• _Instructions for the task_:
For each line below that contains the word "binary", make a copy.

• _Items from a dataset_:

^^^^^^^^^^^^^^^^

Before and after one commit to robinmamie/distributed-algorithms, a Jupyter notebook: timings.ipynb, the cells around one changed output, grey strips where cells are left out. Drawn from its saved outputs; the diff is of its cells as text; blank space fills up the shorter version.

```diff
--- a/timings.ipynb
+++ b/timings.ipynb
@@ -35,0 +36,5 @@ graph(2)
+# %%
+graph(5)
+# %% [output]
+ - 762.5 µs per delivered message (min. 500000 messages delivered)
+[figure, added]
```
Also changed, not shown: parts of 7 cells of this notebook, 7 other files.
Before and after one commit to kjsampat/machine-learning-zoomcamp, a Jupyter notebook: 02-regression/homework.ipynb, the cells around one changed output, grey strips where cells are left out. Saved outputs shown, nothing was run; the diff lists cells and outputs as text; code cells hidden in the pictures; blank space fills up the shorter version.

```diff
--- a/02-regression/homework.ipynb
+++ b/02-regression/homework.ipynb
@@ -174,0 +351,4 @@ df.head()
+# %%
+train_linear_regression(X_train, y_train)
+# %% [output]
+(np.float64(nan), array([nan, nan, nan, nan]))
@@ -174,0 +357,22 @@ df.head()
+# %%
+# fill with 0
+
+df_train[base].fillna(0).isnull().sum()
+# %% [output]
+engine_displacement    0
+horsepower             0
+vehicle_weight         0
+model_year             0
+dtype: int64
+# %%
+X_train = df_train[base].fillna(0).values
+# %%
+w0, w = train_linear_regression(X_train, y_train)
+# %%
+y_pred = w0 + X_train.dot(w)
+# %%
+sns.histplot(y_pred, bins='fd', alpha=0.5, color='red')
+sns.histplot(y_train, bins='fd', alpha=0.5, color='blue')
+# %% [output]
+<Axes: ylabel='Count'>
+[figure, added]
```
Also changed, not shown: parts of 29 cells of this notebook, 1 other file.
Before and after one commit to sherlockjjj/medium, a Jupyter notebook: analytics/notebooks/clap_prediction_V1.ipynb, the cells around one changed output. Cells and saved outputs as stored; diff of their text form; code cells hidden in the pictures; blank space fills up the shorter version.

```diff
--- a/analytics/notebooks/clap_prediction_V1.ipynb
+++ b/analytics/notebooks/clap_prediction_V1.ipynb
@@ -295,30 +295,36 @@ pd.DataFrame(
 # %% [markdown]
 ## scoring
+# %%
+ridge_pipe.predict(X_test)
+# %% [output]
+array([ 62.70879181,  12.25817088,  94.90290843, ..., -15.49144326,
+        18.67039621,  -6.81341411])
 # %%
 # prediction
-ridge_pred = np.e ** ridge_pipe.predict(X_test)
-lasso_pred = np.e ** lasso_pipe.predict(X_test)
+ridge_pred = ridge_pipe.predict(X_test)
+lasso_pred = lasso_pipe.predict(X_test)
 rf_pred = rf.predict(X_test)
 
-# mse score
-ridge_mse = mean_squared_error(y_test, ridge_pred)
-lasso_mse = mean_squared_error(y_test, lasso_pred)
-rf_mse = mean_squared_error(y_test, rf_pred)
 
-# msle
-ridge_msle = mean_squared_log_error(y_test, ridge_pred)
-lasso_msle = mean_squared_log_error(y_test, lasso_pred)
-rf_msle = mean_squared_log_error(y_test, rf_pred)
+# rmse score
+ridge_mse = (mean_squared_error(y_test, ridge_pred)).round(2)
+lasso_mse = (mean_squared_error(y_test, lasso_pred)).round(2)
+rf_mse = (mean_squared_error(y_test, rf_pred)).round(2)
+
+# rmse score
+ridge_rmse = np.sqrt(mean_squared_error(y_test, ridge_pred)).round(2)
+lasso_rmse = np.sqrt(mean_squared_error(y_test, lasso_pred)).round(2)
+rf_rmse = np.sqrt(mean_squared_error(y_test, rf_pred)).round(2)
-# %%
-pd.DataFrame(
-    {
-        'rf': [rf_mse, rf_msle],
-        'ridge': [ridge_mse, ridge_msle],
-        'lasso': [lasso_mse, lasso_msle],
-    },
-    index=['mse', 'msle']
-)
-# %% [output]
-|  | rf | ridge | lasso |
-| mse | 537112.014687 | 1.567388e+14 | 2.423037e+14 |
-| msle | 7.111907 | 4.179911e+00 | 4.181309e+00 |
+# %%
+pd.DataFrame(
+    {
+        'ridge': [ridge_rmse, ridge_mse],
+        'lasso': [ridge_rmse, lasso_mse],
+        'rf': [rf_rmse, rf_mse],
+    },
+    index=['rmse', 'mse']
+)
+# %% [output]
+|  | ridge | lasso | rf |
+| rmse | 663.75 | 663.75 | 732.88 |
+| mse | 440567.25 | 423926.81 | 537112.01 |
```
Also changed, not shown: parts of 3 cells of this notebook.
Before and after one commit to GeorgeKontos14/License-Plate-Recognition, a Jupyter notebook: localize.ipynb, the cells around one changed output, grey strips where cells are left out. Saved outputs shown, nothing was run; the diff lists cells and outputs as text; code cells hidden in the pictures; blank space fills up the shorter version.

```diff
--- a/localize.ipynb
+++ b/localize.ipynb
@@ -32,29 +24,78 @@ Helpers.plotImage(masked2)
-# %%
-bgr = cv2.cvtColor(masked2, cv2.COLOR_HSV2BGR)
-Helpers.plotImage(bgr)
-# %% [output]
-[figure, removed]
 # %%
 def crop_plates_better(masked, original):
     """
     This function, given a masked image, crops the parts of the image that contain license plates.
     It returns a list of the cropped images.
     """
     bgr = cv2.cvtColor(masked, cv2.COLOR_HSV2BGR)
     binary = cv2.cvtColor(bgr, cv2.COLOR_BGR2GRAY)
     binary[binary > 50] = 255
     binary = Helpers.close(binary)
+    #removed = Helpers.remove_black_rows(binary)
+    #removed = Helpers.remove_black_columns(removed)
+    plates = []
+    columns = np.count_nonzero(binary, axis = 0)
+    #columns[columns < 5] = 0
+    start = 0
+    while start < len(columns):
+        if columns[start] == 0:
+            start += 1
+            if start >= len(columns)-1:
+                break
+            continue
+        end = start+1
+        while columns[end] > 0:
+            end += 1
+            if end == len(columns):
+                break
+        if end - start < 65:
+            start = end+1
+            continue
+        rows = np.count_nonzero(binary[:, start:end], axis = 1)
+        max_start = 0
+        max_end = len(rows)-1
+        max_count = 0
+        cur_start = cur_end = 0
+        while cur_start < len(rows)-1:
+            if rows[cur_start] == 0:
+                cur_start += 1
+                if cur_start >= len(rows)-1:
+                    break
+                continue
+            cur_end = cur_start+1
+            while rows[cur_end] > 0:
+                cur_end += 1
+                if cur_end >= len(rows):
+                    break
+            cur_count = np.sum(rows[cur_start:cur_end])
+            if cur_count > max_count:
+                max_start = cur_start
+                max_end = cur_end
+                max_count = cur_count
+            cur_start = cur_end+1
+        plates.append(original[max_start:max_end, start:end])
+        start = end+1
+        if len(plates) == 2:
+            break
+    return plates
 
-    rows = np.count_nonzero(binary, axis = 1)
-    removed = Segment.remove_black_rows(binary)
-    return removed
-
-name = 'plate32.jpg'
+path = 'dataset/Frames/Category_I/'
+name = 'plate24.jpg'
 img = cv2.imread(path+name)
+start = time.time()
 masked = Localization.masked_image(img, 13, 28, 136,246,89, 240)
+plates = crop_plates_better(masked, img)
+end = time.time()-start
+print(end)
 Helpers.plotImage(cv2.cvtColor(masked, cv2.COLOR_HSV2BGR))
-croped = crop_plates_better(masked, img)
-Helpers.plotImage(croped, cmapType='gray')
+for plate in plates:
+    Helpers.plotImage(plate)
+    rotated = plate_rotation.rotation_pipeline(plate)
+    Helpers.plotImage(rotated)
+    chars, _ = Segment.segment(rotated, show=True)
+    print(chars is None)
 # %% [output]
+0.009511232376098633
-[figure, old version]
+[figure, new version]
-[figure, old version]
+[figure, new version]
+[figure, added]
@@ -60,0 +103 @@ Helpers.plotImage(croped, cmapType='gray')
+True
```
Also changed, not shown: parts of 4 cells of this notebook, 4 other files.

^^^^^^^^^^^^^^^^

• _Output for this exercise_:
     binary = cv2.cvtColor(bgr, cv2.COLOR_BGR2GRAY)
     binary[binary > 50] = 255
     binary = Helpers.close(binary)
+    #removed = Helpers.remove_black_rows(binary)
+    columns = np.count_nonzero(binary, axis = 0)
+        rows = np.count_nonzero(binary[:, start:end], axis = 1)
-    rows = np.count_nonzero(binary, axis = 1)
-    removed = Segment.remove_black_rows(binary)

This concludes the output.